'Good Omens' - Book Review

Good Omens
by Neil Gaiman and Terry Pratchett

Neil Gaiman and Terry Pratchett are both famous on their own - Gaiman best known for The Sandman (also known for many other things), and Pratchett for the Discworld series of books. Both are incredibly inventive, and can be very funny. Their teaming up to do a fantasy novel about the apocalypse is an ideal combination.

The book starts with the arrival of the Antichrist on earth, where Satanists attempt to perform a baby swap - placing the Antichrist in an unhappy home where he'll grow up evil. But they're kind of part-time Satanists and the swap goes awry, so the Antichrist grows up in a rather normal British home. As he grows up, the angel Aziraphale ("An angel, and part-time rare book dealer") and his buddy the demon Crowley ("An Angel who did not so much Fall as Saunter Vaguely Downwards") watch over things. Aziraphale and Crowley are technically from opposite sides of the fight, but they've both been on Earth for 6000 years and have got kind of used to each other.
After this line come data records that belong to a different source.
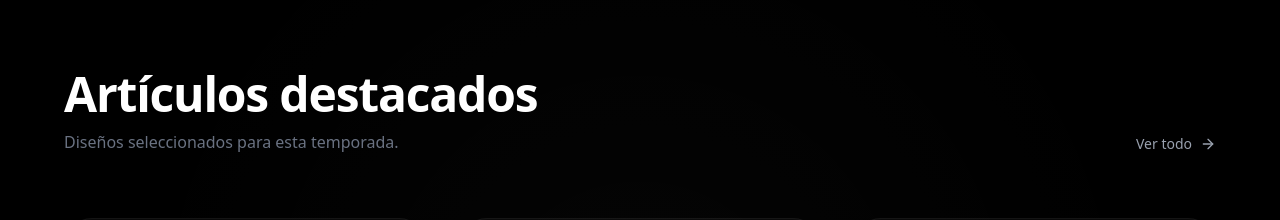
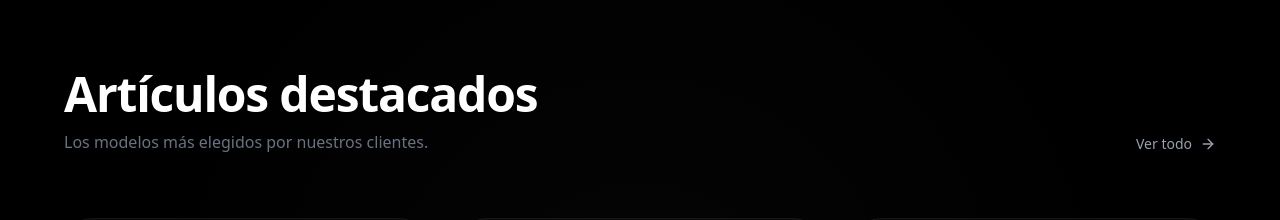
Before and after one commit to sultanaa21/web-fundas, a Next.js app: page / in a window 1280 px wide. Shown: the part 860-1080 px from the top of the page. Built offline with nearby package versions, Linux system fonts and the light colour scheme.

Commit message:
style: update featured collection subtext on homepage

```diff
--- a/app/page.tsx
+++ b/app/page.tsx
@@ -54,7 +54,7 @@ export default function Home() {
         <div className="flex items-end justify-between mb-16">
           <div className="text-left">
             <h2 className="text-4xl md:text-5xl font-semibold tracking-tight text-white">Artículos destacados</h2>
-            <p className="mt-3 text-gray-500 font-normal">Diseños seleccionados para esta temporada.</p>
+            <p className="mt-3 text-gray-500 font-normal">Los modelos más elegidos por nuestros clientes.</p>
           </div>
           <Link href="/fundas" className="group flex items-center gap-2 text-sm font-normal text-gray-400 hover:text-white transition-colors">
             Ver todo <ArrowRight className="h-4 w-4 transition-transform group-hover:translate-x-1" />
```
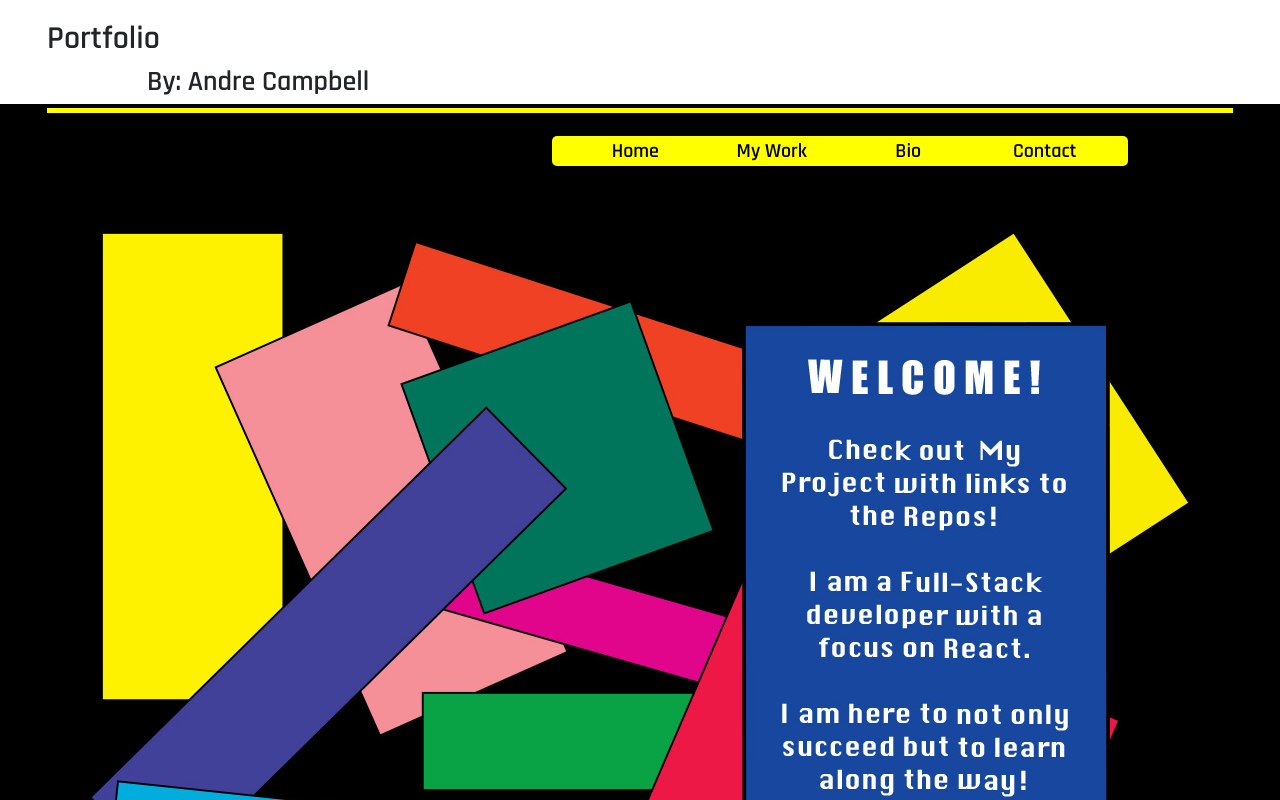
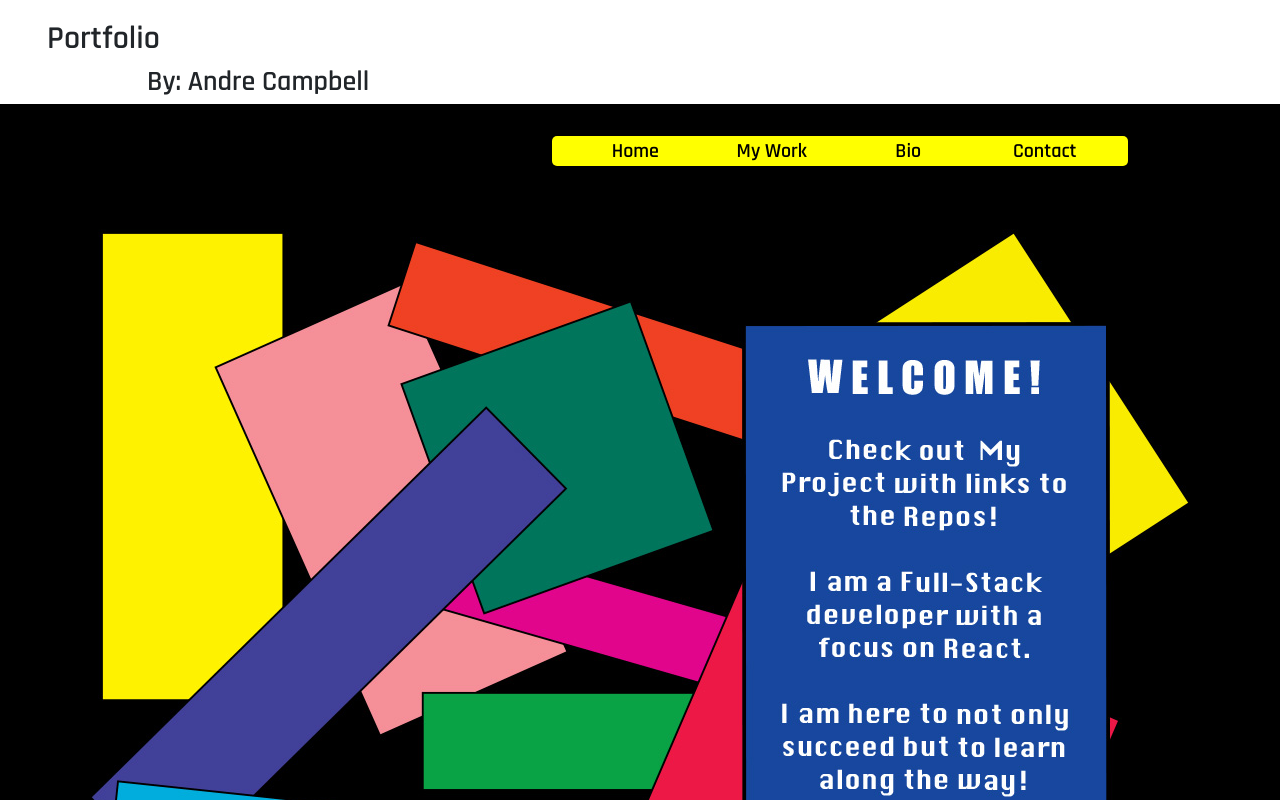
Before and after one commit to andre2656/My-Portfolio, a React (Create React App) app in the folder client/: page / in a window 1280 px wide. Shown: the top 800 px of the page. Built offline with nearby package versions, Linux system fonts and the light colour scheme.

Commit message:
Updated src Header

```diff
--- a/client/src/components/header.js
+++ b/client/src/components/header.js
@@ -11,11 +11,7 @@ function Header() {
                         <div className='row'>
                             <h3 className= 'myName'>By: Andre Campbell</h3>
                         </div>
-                        <div className='row' style={{ height: 5, width: '100%', backgroundColor: 'yellow' }}>
-
-                        </div>
                     </div>
-
                 </div>
             </div>
     );
```
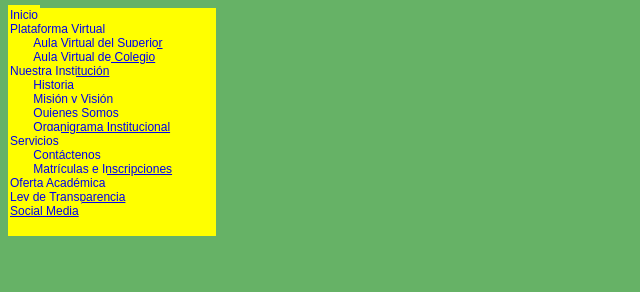
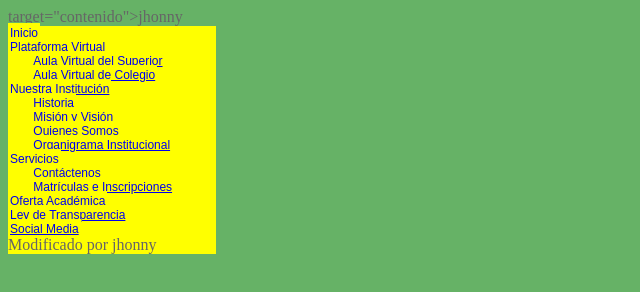
Before and after one commit to ivonzuniugas/proyectomie2-grupo1, a plain HTML site: page PROYECTO FINAL/menu.html in a window 1280 px wide. Shown: the whole page, without its empty margins (0-640 px from the left). Drawn offline with Linux system fonts and the light colour scheme.

Commit message:
modificado el menu

```diff
--- a/PROYECTO FINAL/menu.html
+++ b/PROYECTO FINAL/menu.html
@@ -56,8 +56,9 @@ font-size:11px;
       <tr>  <td><nav><a href="oferta.html" target="contenido">Oferta Académica </a></nav></td>      </tr>
       <tr>   <td><nav><a href="trasnparencia.html" target="contenido">Ley de Transparencia</a></nav></td>    </tr>
       <tr>         <td><nav><a href="social-media.html" target="contenido">Social Media</a></nav></td>       </tr>
+target="contenido">jhonny</a></nav></td>       </tr>
       <tr>
-        <td>&nbsp;</td>
+        <td>Modificado por jhonny</td>
       </tr>
     </table>
 
```
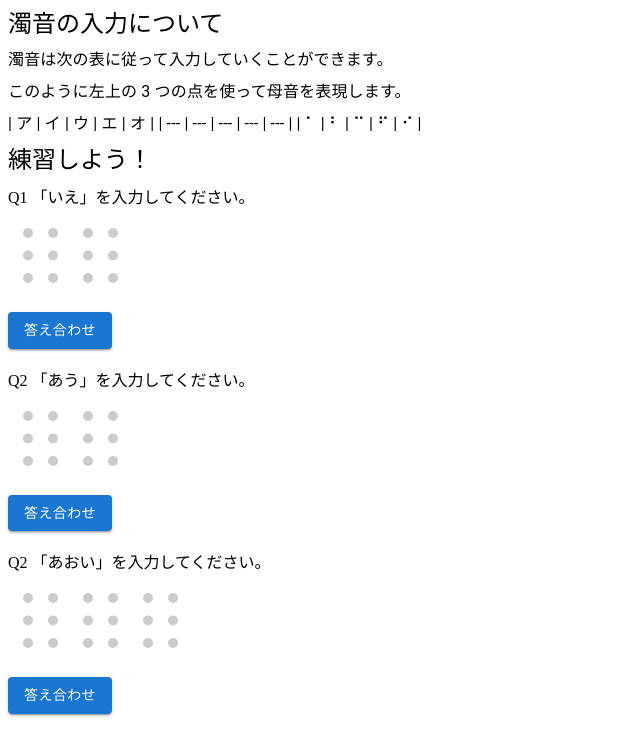
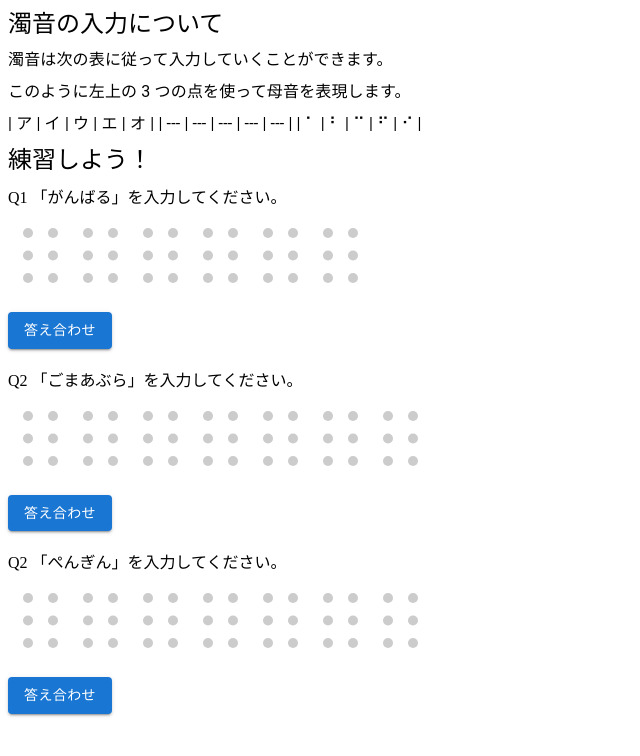
Before and after one commit to ut-code/dot-tutor, a Next.js app: page /touch/tutorial/4_write_dakuon_handakuon in a window 1280 px wide. Shown: the top 756 px of the page, without its empty margins (0-640 px from the left). Built offline with nearby package versions, Linux system fonts and the light colour scheme.

Commit message:
チュートリアル4枚目

```diff
--- a/src/pages/touch/tutorial/4_write_dakuon_handakuon.mdx
+++ b/src/pages/touch/tutorial/4_write_dakuon_handakuon.mdx
@@ -14,19 +14,19 @@ import PracticeTouch from "../../../components/practiceTouch";
 ### 練習しよう！
 
 <PracticeTouch
-  question="Q1 「いえ」を入力してください。"
-  answer="いえ"
-  length={2}
+  question="Q1 「がんばる」を入力してください。"
+  answer="がんばる"
+  length={6}
 />
 <br />
 <PracticeTouch
-  question="Q2 「あう」を入力してください。"
-  answer="あう"
-  length={2}
+  question="Q2 「ごまあぶら」を入力してください。"
+  answer="ごまあぶら"
+  length={7}
 />
 <br />
 <PracticeTouch
-  question="Q2 「あおい」を入力してください。"
-  answer="あおい"
-  length={3}
+  question="Q2 「ぺんぎん」を入力してください。"
+  answer="ぺんぎん"
+  length={7}
 />
```
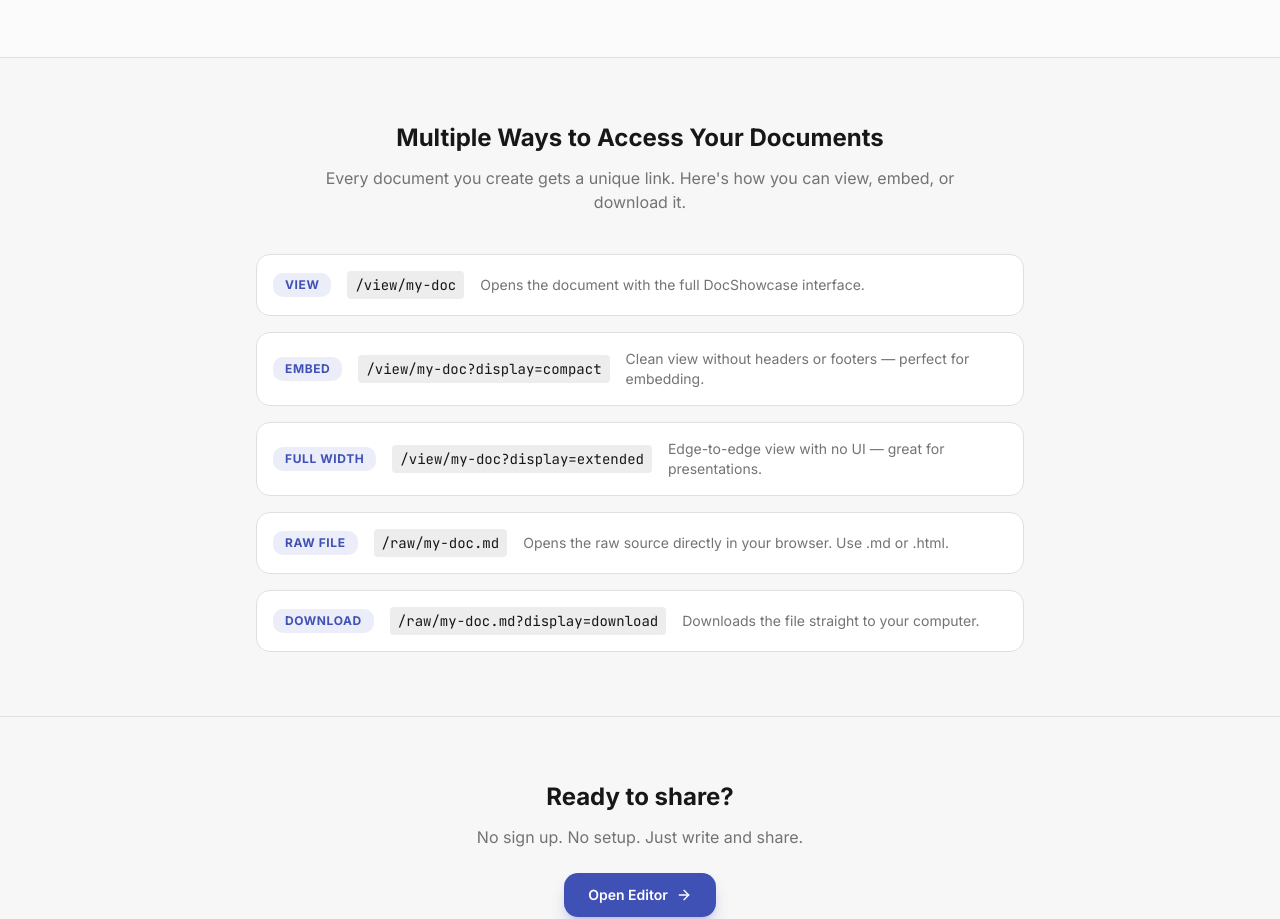
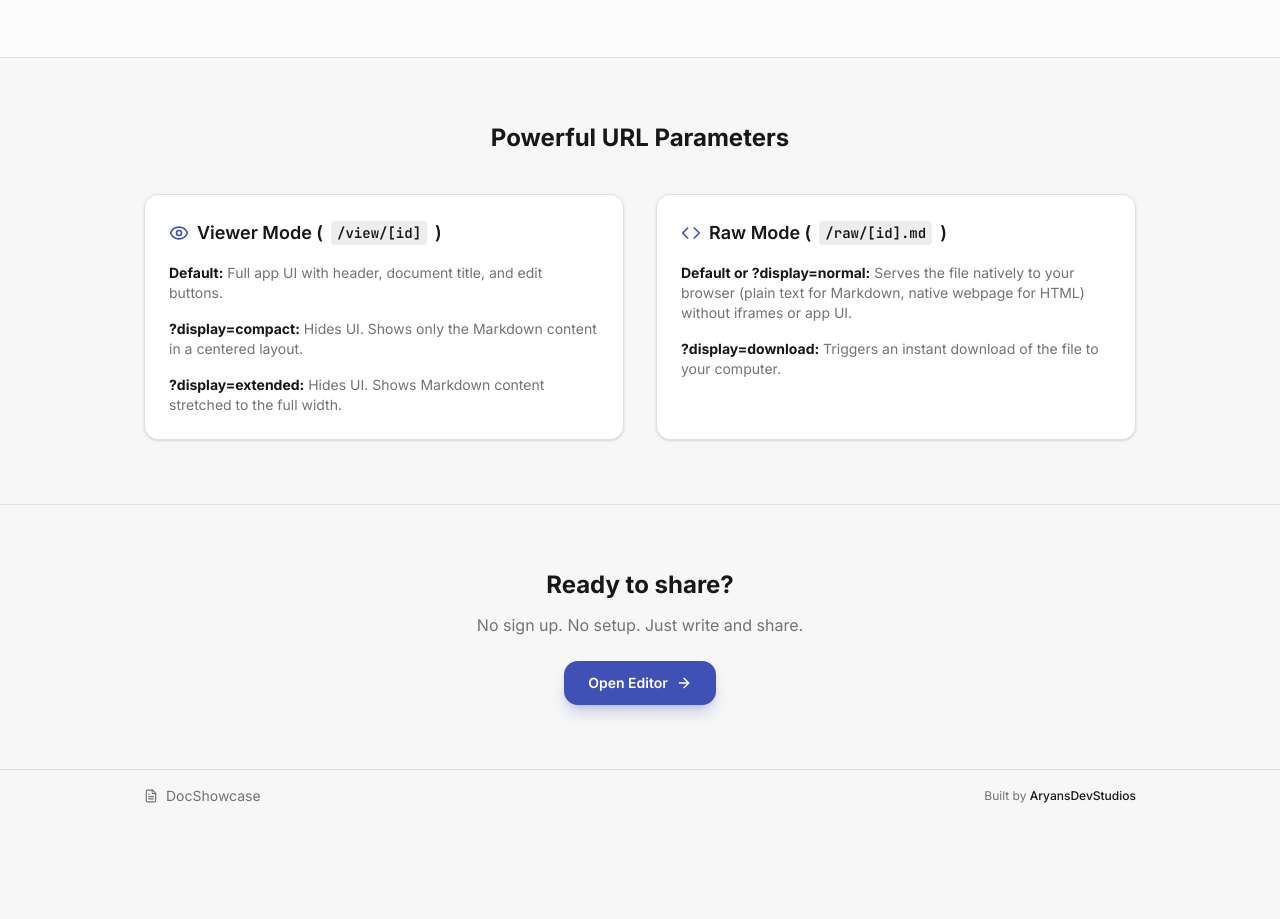
Before and after one commit to AryansDevStudios/DocShowcase, a Next.js app: page / in a window 1280 px wide. Shown: the part 1080-1999 px from the top of the page. After the commit the page ends 1902 px from the top, so only its background shows below. Built offline with nearby package versions, Linux system fonts and the light colour scheme.

Commit message:
Revert URL parameters section to grid format

```diff
--- a/src/app/page.tsx
+++ b/src/app/page.tsx
@@ -114,59 +114,48 @@ export default function HomePage() {
         </div>
       </section>
 
-      {/* How to Access Section */}
+      {/* URL Parameters Section */}
       <section className="border-t border-border bg-background">
         <div className="mx-auto max-w-5xl px-4 py-16">
-          <h2 className="text-center text-2xl font-bold mb-3">
-            Multiple Ways to Access Your Documents
+          <h2 className="text-center text-2xl font-bold mb-10">
+            Powerful URL Parameters
           </h2>
-          <p className="text-center text-muted-foreground mb-10 max-w-2xl mx-auto">
-            Every document you create gets a unique link. Here&apos;s how you can view, embed, or download it.
-          </p>
 
-          <div className="space-y-4 max-w-3xl mx-auto">
-            {[
-              {
-                label: "View",
-                url: "/view/my-doc",
-                description: "Opens the document with the full DocShowcase interface.",
-              },
-              {
-                label: "Embed",
-                url: "/view/my-doc?display=compact",
-                description: "Clean view without headers or footers — perfect for embedding.",
-              },
-              {
-                label: "Full Width",
-                url: "/view/my-doc?display=extended",
-                description: "Edge-to-edge view with no UI — great for presentations.",
-              },
-              {
-                label: "Raw File",
-                url: "/raw/my-doc.md",
-                description: "Opens the raw source directly in your browser. Use .md or .html.",
-              },
-              {
-                label: "Download",
-                url: "/raw/my-doc.md?display=download",
-                description: "Downloads the file straight to your computer.",
-              },
-            ].map((item) => (
-              <div
-                key={item.label}
-                className="flex flex-col sm:flex-row sm:items-center gap-2 sm:gap-4 rounded-xl border border-border bg-card p-4 transition-all hover:border-primary/30"
-              >
-                <span className="inline-flex shrink-0 items-center justify-center rounded-lg bg-primary/10 px-3 py-1 text-xs font-bold text-primary uppercase tracking-wider">
-                  {item.label}
-                </span>
-                <code className="text-sm bg-muted px-2 py-1 rounded font-mono shrink-0">
-                  {item.url}
-                </code>
-                <span className="text-sm text-muted-foreground">
-                  {item.description}
-                </span>
-              </div>
-            ))}
+          <div className="grid gap-8 md:grid-cols-2">
+            {/* View Endpoint */}
+            <div className="rounded-xl border border-border bg-card p-6 shadow-sm">
+              <h3 className="font-semibold text-lg mb-4 flex items-center gap-2">
+                <Eye className="h-5 w-5 text-primary" />
+                Viewer Mode (<code className="text-sm bg-muted px-1.5 py-0.5 rounded">/view/[id]</code>)
+              </h3>
+              <ul className="space-y-4 text-sm text-muted-foreground">
+                <li>
+                  <strong className="text-foreground">Default:</strong> Full app UI with header, document title, and edit buttons.
+                </li>
+                <li>
+                  <strong className="text-foreground">?display=compact:</strong> Hides UI. Shows only the Markdown content in a centered layout.
+                </li>
+                <li>
+                  <strong className="text-foreground">?display=extended:</strong> Hides UI. Shows Markdown content stretched to the full width.
+                </li>
+              </ul>
+            </div>
+
+            {/* Raw Endpoint */}
+            <div className="rounded-xl border border-border bg-card p-6 shadow-sm">
+              <h3 className="font-semibold text-lg mb-4 flex items-center gap-2">
+                <Code className="h-5 w-5 text-primary" />
+                Raw Mode (<code className="text-sm bg-muted px-1.5 py-0.5 rounded">/raw/[id].md</code>)
+              </h3>
+              <ul className="space-y-4 text-sm text-muted-foreground">
+                <li>
+                  <strong className="text-foreground">Default or ?display=normal:</strong> Serves the file natively to your browser (plain text for Markdown, native webpage for HTML) without iframes or app UI.
+                </li>
+                <li>
+                  <strong className="text-foreground">?display=download:</strong> Triggers an instant download of the file to your computer.
+                </li>
+              </ul>
+            </div>
           </div>
         </div>
       </section>
```
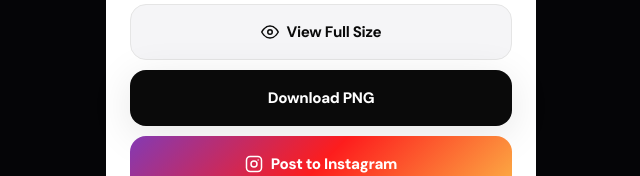
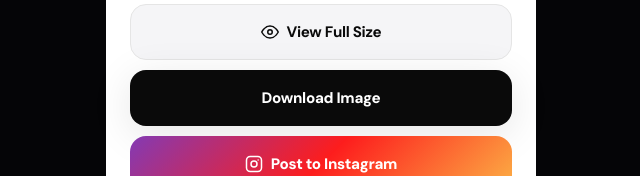
Before and after one commit to parkersharpe/creator-growth-studio, a Next.js app: page /designer in a window 1280 px wide. Shown: the part 1974-2150 px from the top of the page, without its empty margins (319-959 px from the left). Built offline with nearby package versions, Linux system fonts and the light colour scheme; a web font is replaced by a local one.

Commit message:
Dynamic download button label: image vs video

```diff
--- a/app/designer/page.tsx
+++ b/app/designer/page.tsx
@@ -941,7 +941,7 @@
               letterSpacing: '-0.02em', transition: 'all 0.15s',
             }}
           >
-            {downloading ? 'Saving...' : 'Download PNG'}
+            {downloading ? 'Saving...' : bgMedia?.type === 'video' ? 'Download Video' : 'Download Image'}
           </button>
 
           {/* Instagram Share */}
```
This is one of the funniest books ever written ... with the caveat that you have to like absurdist fantasy and be okay with them happily shredding Christian mythology. If you like either of the authors, you'll have a pretty good idea what you're in for. One of the things that fascinated me about it was how well the two of them writing together worked: they fill out each other's weaknesses and build up the other's strengths, producing lovely prose and howlingly funny jokes. A blurb on the cover from the New York Times declares this "A direct descendant of The Hitchhiker's Guide to the Galaxy," and that's a very accurate assessment: this is to religious fantasy what HHGttG was to science fiction. Since Pratchett's death, there's no hope of him and Gaiman doing it again, but I'm glad they did it once: it's a great book.